» **WHAT NEEDS TO BE DONE**:
Write out the data below exactly as given, without any of its pictures.

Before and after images
= = = = =
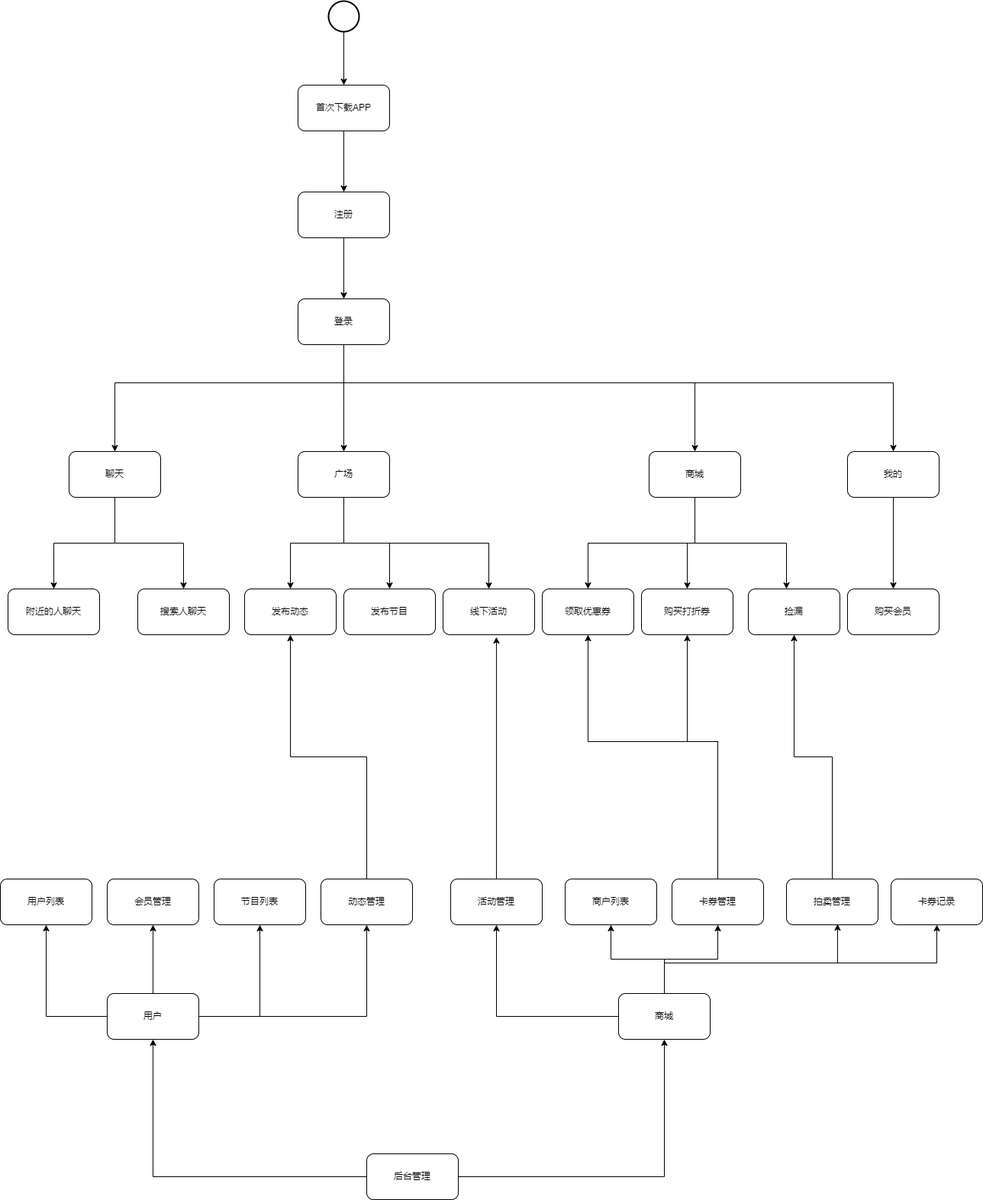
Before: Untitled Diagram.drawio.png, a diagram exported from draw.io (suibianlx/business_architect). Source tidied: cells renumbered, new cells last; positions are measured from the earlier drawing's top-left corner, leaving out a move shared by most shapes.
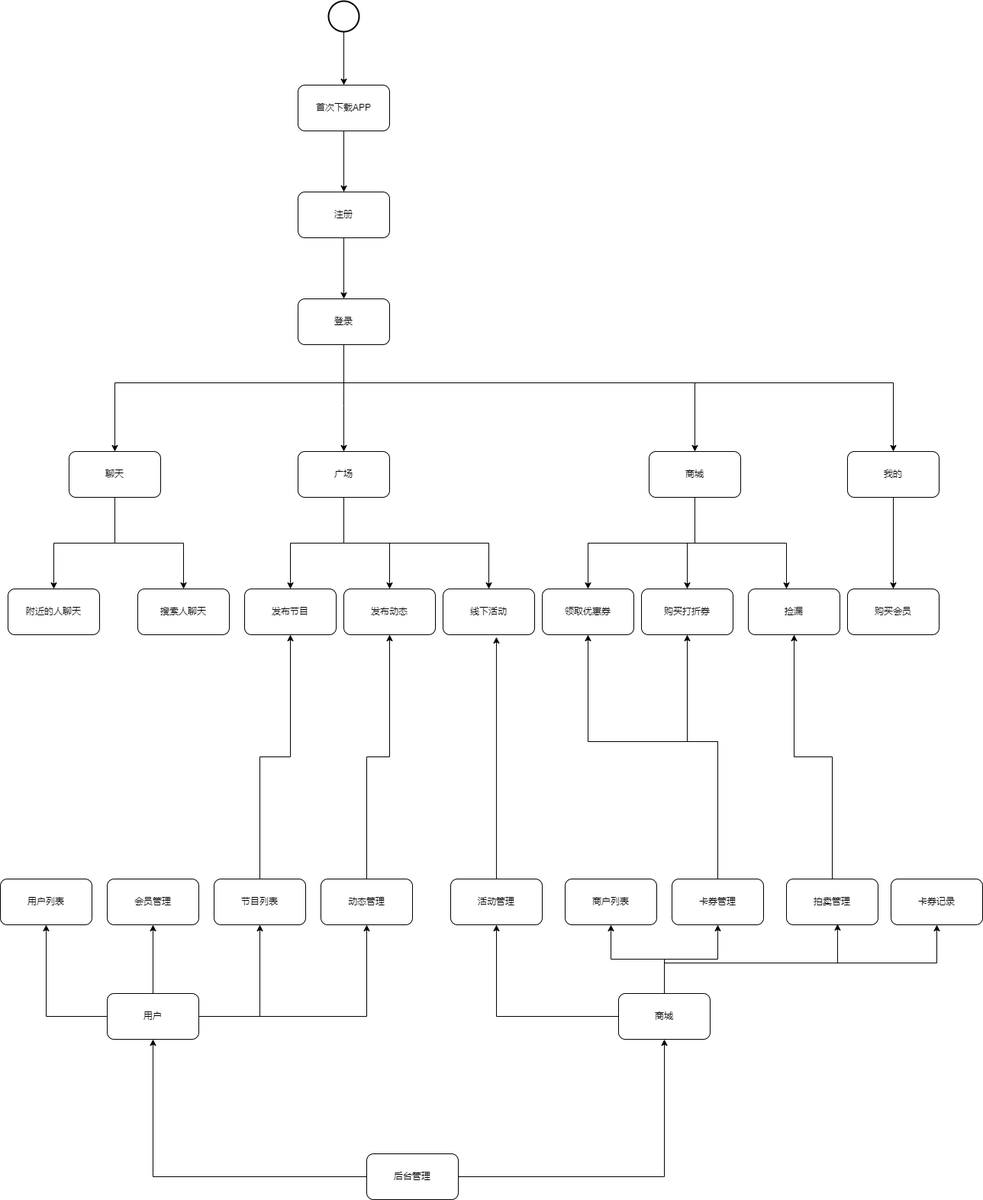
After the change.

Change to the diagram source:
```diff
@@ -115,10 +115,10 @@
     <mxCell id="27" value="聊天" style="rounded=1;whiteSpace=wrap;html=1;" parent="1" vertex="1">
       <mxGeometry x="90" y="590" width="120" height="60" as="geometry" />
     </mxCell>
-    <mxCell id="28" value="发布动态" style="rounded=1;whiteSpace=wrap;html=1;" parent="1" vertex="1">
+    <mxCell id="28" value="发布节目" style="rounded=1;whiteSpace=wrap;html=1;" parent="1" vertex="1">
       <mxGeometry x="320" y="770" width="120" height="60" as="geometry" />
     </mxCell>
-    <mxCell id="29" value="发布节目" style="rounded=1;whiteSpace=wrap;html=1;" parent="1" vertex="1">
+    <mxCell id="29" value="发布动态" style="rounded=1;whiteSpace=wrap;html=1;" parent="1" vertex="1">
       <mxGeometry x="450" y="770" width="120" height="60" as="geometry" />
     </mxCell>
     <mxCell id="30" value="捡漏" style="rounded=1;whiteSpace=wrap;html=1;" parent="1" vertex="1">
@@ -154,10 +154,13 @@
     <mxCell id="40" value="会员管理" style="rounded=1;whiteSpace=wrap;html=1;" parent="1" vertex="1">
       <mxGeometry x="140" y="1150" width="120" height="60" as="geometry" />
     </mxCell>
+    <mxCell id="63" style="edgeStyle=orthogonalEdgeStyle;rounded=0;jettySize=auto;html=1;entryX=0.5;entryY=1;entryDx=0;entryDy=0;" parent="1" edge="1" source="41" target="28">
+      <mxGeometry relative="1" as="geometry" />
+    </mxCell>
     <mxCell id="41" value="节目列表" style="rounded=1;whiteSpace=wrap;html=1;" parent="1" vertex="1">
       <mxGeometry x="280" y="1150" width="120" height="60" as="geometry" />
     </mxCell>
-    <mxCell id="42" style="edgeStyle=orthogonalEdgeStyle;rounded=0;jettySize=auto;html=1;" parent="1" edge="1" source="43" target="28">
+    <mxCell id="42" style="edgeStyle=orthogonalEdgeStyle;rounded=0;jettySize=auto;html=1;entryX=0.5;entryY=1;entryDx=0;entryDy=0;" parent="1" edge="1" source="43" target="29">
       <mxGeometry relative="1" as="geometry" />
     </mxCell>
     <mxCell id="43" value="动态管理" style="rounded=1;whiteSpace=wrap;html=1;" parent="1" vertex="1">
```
= = = = =
» **COMPLETED EXERCISE**:
Before: Untitled Diagram.drawio.png, a diagram exported from draw.io (suibianlx/business_architect). Source tidied: cells renumbered, new cells last; positions are measured from the earlier drawing's top-left corner, leaving out a move shared by most shapes.
After the change.

Change to the diagram source:
```diff
@@ -115,10 +115,10 @@
     <mxCell id="27" value="聊天" style="rounded=1;whiteSpace=wrap;html=1;" parent="1" vertex="1">
       <mxGeometry x="90" y="590" width="120" height="60" as="geometry" />
     </mxCell>
-    <mxCell id="28" value="发布动态" style="rounded=1;whiteSpace=wrap;html=1;" parent="1" vertex="1">
+    <mxCell id="28" value="发布节目" style="rounded=1;whiteSpace=wrap;html=1;" parent="1" vertex="1">
       <mxGeometry x="320" y="770" width="120" height="60" as="geometry" />
     </mxCell>
-    <mxCell id="29" value="发布节目" style="rounded=1;whiteSpace=wrap;html=1;" parent="1" vertex="1">
+    <mxCell id="29" value="发布动态" style="rounded=1;whiteSpace=wrap;html=1;" parent="1" vertex="1">
       <mxGeometry x="450" y="770" width="120" height="60" as="geometry" />
     </mxCell>
     <mxCell id="30" value="捡漏" style="rounded=1;whiteSpace=wrap;html=1;" parent="1" vertex="1">
@@ -154,10 +154,13 @@
     <mxCell id="40" value="会员管理" style="rounded=1;whiteSpace=wrap;html=1;" parent="1" vertex="1">
       <mxGeometry x="140" y="1150" width="120" height="60" as="geometry" />
     </mxCell>
+    <mxCell id="63" style="edgeStyle=orthogonalEdgeStyle;rounded=0;jettySize=auto;html=1;entryX=0.5;entryY=1;entryDx=0;entryDy=0;" parent="1" edge="1" source="41" target="28">
+      <mxGeometry relative="1" as="geometry" />
+    </mxCell>
     <mxCell id="41" value="节目列表" style="rounded=1;whiteSpace=wrap;html=1;" parent="1" vertex="1">
       <mxGeometry x="280" y="1150" width="120" height="60" as="geometry" />
     </mxCell>
-    <mxCell id="42" style="edgeStyle=orthogonalEdgeStyle;rounded=0;jettySize=auto;html=1;" parent="1" edge="1" source="43" target="28">
+    <mxCell id="42" style="edgeStyle=orthogonalEdgeStyle;rounded=0;jettySize=auto;html=1;entryX=0.5;entryY=1;entryDx=0;entryDy=0;" parent="1" edge="1" source="43" target="29">
       <mxGeometry relative="1" as="geometry" />
     </mxCell>
     <mxCell id="43" value="动态管理" style="rounded=1;whiteSpace=wrap;html=1;" parent="1" vertex="1">
```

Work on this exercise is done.